** Study material **

◆ ◆ ◆ ◆ ◆

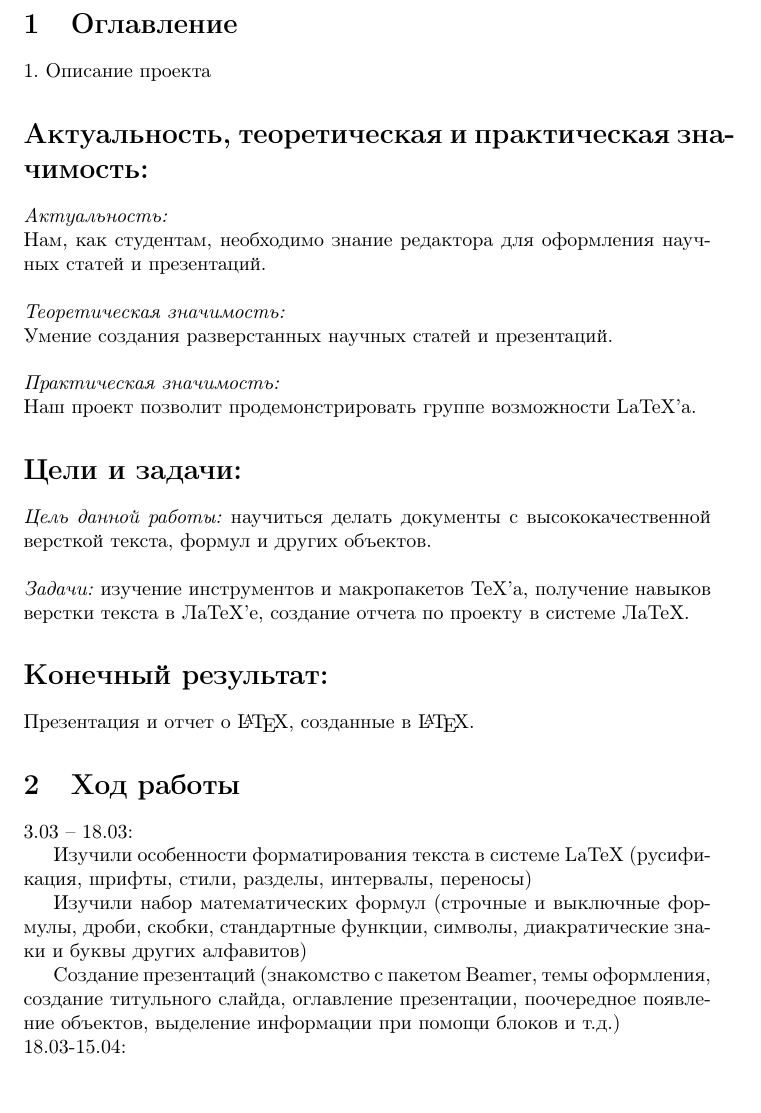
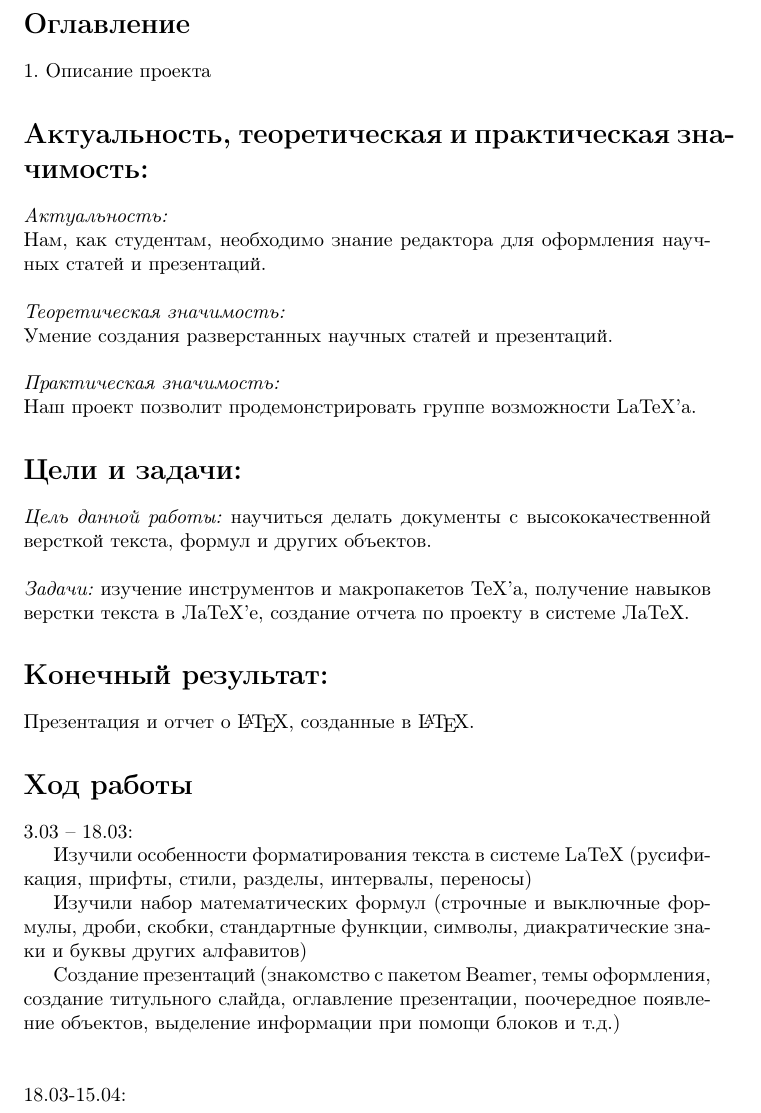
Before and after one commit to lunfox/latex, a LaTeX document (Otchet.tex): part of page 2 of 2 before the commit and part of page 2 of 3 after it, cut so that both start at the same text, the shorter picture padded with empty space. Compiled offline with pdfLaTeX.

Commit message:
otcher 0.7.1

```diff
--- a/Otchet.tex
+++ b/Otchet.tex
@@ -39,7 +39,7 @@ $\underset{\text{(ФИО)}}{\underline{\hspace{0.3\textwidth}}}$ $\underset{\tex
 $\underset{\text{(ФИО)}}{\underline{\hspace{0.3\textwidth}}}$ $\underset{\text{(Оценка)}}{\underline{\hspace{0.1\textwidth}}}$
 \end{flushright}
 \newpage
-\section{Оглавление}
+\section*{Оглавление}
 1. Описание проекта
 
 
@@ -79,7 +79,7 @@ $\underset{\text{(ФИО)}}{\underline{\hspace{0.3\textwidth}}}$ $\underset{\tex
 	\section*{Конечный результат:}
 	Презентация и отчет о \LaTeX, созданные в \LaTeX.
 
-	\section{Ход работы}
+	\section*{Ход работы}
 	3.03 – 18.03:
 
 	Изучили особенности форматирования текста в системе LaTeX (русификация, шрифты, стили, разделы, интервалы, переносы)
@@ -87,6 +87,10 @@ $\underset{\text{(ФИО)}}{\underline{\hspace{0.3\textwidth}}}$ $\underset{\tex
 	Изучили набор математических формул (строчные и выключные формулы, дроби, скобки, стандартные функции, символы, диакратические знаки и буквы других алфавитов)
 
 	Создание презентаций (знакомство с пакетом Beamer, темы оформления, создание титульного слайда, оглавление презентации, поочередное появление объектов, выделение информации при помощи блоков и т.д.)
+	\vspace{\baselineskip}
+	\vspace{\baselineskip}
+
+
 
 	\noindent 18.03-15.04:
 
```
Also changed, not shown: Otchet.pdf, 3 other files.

◆ ◆ ◆ ◆ ◆

** Exercise requirements **
The response must restate each line of the material above exactly and contain no images.

** Written solution **
Before and after one commit to lunfox/latex, a LaTeX document (Otchet.tex): part of page 2 of 2 before the commit and part of page 2 of 3 after it, cut so that both start at the same text, the shorter picture padded with empty space. Compiled offline with pdfLaTeX.

Commit message:
otcher 0.7.1

```diff
--- a/Otchet.tex
+++ b/Otchet.tex
@@ -39,7 +39,7 @@ $\underset{\text{(ФИО)}}{\underline{\hspace{0.3\textwidth}}}$ $\underset{\tex
 $\underset{\text{(ФИО)}}{\underline{\hspace{0.3\textwidth}}}$ $\underset{\text{(Оценка)}}{\underline{\hspace{0.1\textwidth}}}$
 \end{flushright}
 \newpage
-\section{Оглавление}
+\section*{Оглавление}
 1. Описание проекта
 
 
@@ -79,7 +79,7 @@ $\underset{\text{(ФИО)}}{\underline{\hspace{0.3\textwidth}}}$ $\underset{\tex
 	\section*{Конечный результат:}
 	Презентация и отчет о \LaTeX, созданные в \LaTeX.
 
-	\section{Ход работы}
+	\section*{Ход работы}
 	3.03 – 18.03:
 
 	Изучили особенности форматирования текста в системе LaTeX (русификация, шрифты, стили, разделы, интервалы, переносы)
@@ -87,6 +87,10 @@ $\underset{\text{(ФИО)}}{\underline{\hspace{0.3\textwidth}}}$ $\underset{\tex
 	Изучили набор математических формул (строчные и выключные формулы, дроби, скобки, стандартные функции, символы, диакратические знаки и буквы других алфавитов)
 
 	Создание презентаций (знакомство с пакетом Beamer, темы оформления, создание титульного слайда, оглавление презентации, поочередное появление объектов, выделение информации при помощи блоков и т.д.)
+	\vspace{\baselineskip}
+	\vspace{\baselineskip}
+
+
 
 	\noindent 18.03-15.04:
 
```
Also changed, not shown: Otchet.pdf, 3 other files.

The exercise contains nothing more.